Calibrate your compasses: the journey is just beginning for a precocious world traveler with a trademark hairdo and his loyal canine companion. The Adventures of Tintin, which premiered in Brussels on October 22, hits U.S. theatres on December 21. The Paramount and Columbia Pictures film, which uses 3D performance-capture technology, is directed by Steven Spielberg, produced by Peter Jackson, and stars Jamie Bell, Andy Serkis, and Daniel Craig. According to Box Office Mojo, international ticket sales have already surpassed $200 million.
The film is based upon the beloved Belgian comic book series by Georges Remi (1907–1983), who wrote using the pen name Hergé. The Tintin books are characterized by Hergé’s distinctive “ligne claire” ink-and-watercolor illustrations, and by recurring themes of espionage, swashbuckling, and science fiction. The books are also known for their slapstick humor, attention to current and historical events, and expansive geographical settings.
The Adventures of Tintin incorporates story lines from three of the 24 original books: The Crab with the Golden Claws (1941), The Secret of the Unicorn (1943), and Red Rackham’s Treasure (1944). Fans can visit the official Tintin Web site to learn more about Hergé, the history behind the series, and to view the film trailer.
The big-screen adventure kicks off when young reporter Tintin purchases a model of a sunken ship called the Unicorn at a market in Europe, and quickly discovers that nefarious characters are anxious to get their hands on it. After the model ship reveals a hidden message, Tintin and his fox terrier, Snowy, become embroiled in a globe-spanning race in search of the lost Unicorn.
While the film is geared toward a younger audience, nostalgia may draw adults who grew up reading the comics. Serious Tintinologists can find a detailed behind-the-scenes look at the film in The Art of the Adventures of Tintin (Harper Design, Nov.) by Chris Guise, the lead concept designer for the film, in conjunction with the film’s New Zealand-based visual effects company, Weta Digital. The book chronicles the process of adapting Tintin’s world from page to screen, while featuring photographs, artwork, and forewords by Steven Spielberg and Peter Jackson. The book will also be released as an iPad app on December 16 with additional content, including character animations and audio commentary.
Tie-Ins and New Editions Hit the Shelves
Little, Brown, U.S. publisher for the Tintin books, is planning a comprehensive Tintin publishing program that targets multiple age groups. The books include a series of young reader editions which feature the original covers and comics, along with new materials, such as introductions to characters and background for each story. Six of the Adventures of Tintin Young Readers Editions have already been released, including The Secret of the Unicorn, Red Rackham’s Treasure, and The Blue Lotus.
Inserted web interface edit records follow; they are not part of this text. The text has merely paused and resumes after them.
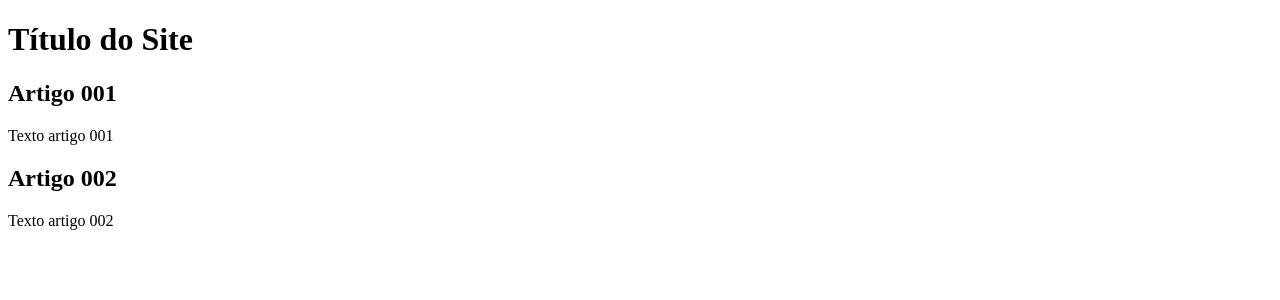
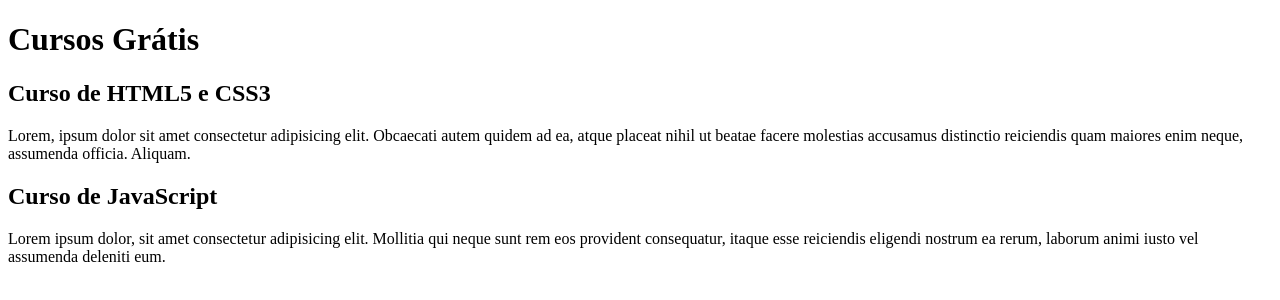
Before and after one commit to felipeguima17/projeto-site, a plain HTML site: page index.html in a window 1280 px wide. Drawn offline with Linux system fonts and the light colour scheme.

Commit message:
Comecei a escrever o conteúdo

```diff
--- a/index.html
+++ b/index.html
@@ -9,14 +9,14 @@
 <body>
     <main>
         <header>
-            <h1>Título do Site</h1>
+            <h1>Cursos Grátis</h1>
             <article>
-                <h2>Artigo 001</h2>
-                <p>Texto artigo 001</p>
+                <h2>Curso de HTML5 e CSS3</h2>
+                <p>Lorem, ipsum dolor sit amet consectetur adipisicing elit. Obcaecati autem quidem ad ea, atque placeat nihil ut beatae facere molestias accusamus distinctio reiciendis quam maiores enim neque, assumenda officia. Aliquam.</p>
             </article>
             <article>
-                <h2>Artigo 002</h2>
-                <p>Texto artigo 002</p>
+                <h2>Curso de JavaScript</h2>
+                <p>Lorem ipsum dolor, sit amet consectetur adipisicing elit. Mollitia qui neque sunt rem eos provident consequatur, itaque esse reiciendis eligendi nostrum ea rerum, laborum animi iusto vel assumenda deleniti eum.</p>
             </article>
         </header>
     </main>
```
Pubbing this month are The Black Island and King Ottokar’s Sceptre.
Little, Brown’s movie tie-in books, which were released in November, include Tintin’s Daring Escape, an original storybook; The Adventures of Tintin: The Chapter Book; and two additional trade paperback early readers, Danger at Sea and The Mystery of the Missing Wallet, all containing movie stills. Last month, Little, Brown also published a full-length novelization of the film, adapted by Alex Irvine.
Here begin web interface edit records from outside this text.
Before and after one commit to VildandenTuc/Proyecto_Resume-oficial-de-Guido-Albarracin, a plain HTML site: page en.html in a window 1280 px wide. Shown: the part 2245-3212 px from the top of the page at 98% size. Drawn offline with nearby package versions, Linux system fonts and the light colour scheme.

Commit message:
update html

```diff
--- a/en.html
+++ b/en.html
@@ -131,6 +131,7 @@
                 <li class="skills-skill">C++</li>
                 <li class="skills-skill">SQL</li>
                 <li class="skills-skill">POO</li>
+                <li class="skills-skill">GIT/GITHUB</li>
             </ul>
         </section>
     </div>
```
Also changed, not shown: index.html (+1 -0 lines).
According to Little, Brown, the series has sold more than 230 million copies internationally and has been translated into over 80 languages; Little, Brown has sold more than three million copies of the books domestically. Though the level of Tintin fandom in Europe has never been matched by an American audience, Andrew Smith, v-p and deputy publisher of LBYR, predicts that the film will spark interest among “nostalgic fans and kids and adults coming to the series for the first time. We definitely expect Tintin’s popularity to grow enormously in the U.S.”